- _EXERCISE_
Once you have checked the records that follow, state how many of their lines hold "matplotlib", giving the number only.

- _THE DATA_
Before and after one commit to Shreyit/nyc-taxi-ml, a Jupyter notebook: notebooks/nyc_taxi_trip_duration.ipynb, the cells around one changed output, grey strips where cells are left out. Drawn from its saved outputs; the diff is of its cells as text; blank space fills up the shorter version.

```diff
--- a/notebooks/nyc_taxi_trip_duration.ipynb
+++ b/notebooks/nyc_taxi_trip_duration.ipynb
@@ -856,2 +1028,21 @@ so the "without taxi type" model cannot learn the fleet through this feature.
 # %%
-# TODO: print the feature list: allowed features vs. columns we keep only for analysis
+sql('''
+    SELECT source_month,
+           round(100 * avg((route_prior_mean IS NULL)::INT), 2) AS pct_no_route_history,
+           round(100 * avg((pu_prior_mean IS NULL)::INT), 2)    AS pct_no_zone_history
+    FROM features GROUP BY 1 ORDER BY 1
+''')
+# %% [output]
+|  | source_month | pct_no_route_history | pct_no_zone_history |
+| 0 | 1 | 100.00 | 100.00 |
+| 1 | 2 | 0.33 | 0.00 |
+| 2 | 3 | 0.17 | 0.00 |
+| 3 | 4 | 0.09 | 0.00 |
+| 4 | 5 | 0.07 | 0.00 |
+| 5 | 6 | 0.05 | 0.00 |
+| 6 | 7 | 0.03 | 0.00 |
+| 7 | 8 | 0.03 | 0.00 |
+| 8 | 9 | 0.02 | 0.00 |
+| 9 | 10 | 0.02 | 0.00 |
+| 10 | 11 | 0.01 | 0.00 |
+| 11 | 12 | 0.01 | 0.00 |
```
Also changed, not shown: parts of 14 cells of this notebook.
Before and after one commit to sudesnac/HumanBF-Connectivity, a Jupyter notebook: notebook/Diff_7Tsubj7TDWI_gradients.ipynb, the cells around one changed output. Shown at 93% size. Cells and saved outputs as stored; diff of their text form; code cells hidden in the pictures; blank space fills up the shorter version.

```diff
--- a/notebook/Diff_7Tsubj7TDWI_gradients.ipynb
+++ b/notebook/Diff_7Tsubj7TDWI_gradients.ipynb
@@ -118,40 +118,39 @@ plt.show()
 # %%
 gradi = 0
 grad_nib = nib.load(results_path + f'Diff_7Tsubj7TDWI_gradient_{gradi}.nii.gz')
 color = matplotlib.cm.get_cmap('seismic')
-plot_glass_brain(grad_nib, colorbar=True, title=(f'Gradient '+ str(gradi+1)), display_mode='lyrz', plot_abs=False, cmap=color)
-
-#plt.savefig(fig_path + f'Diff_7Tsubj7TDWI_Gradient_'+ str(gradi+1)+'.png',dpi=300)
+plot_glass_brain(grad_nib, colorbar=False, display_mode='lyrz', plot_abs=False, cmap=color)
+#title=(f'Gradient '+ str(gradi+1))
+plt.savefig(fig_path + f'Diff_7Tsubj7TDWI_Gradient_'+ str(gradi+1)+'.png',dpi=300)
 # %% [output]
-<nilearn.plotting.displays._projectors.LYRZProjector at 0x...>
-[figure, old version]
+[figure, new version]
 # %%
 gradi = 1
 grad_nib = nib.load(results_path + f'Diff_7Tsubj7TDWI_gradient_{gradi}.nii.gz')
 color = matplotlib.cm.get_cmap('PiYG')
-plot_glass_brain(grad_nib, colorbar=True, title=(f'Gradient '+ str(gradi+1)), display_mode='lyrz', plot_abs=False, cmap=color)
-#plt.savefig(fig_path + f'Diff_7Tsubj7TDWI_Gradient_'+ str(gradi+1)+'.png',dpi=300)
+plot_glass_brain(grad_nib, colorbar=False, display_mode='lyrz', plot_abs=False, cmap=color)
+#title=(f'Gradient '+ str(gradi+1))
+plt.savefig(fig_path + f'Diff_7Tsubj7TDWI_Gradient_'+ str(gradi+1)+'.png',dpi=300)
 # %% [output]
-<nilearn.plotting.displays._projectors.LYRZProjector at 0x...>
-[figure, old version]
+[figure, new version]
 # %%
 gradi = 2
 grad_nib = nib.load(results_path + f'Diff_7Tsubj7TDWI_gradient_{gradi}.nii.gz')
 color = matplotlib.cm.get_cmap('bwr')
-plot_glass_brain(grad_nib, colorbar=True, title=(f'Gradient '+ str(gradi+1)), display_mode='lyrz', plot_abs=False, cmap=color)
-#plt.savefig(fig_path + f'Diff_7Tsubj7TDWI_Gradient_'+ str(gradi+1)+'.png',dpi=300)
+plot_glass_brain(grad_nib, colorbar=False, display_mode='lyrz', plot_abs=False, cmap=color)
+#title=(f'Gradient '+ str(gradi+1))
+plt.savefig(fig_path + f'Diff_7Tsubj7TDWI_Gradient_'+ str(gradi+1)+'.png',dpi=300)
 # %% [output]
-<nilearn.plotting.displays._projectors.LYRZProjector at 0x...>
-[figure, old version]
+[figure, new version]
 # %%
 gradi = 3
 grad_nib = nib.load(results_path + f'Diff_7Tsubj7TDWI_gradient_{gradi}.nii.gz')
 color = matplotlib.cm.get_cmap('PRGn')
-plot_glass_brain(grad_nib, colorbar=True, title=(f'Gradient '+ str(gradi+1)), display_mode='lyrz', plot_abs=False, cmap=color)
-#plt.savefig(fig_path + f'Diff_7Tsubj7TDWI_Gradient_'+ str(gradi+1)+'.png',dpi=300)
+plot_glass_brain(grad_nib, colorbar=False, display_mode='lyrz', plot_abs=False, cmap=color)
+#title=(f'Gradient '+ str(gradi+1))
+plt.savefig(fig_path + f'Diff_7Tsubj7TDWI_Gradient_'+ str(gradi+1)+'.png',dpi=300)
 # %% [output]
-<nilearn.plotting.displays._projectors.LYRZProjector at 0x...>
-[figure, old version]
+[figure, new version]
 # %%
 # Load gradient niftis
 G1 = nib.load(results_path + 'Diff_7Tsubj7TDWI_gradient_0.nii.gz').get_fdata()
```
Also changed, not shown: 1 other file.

- _WRITTEN RESPONSE_
4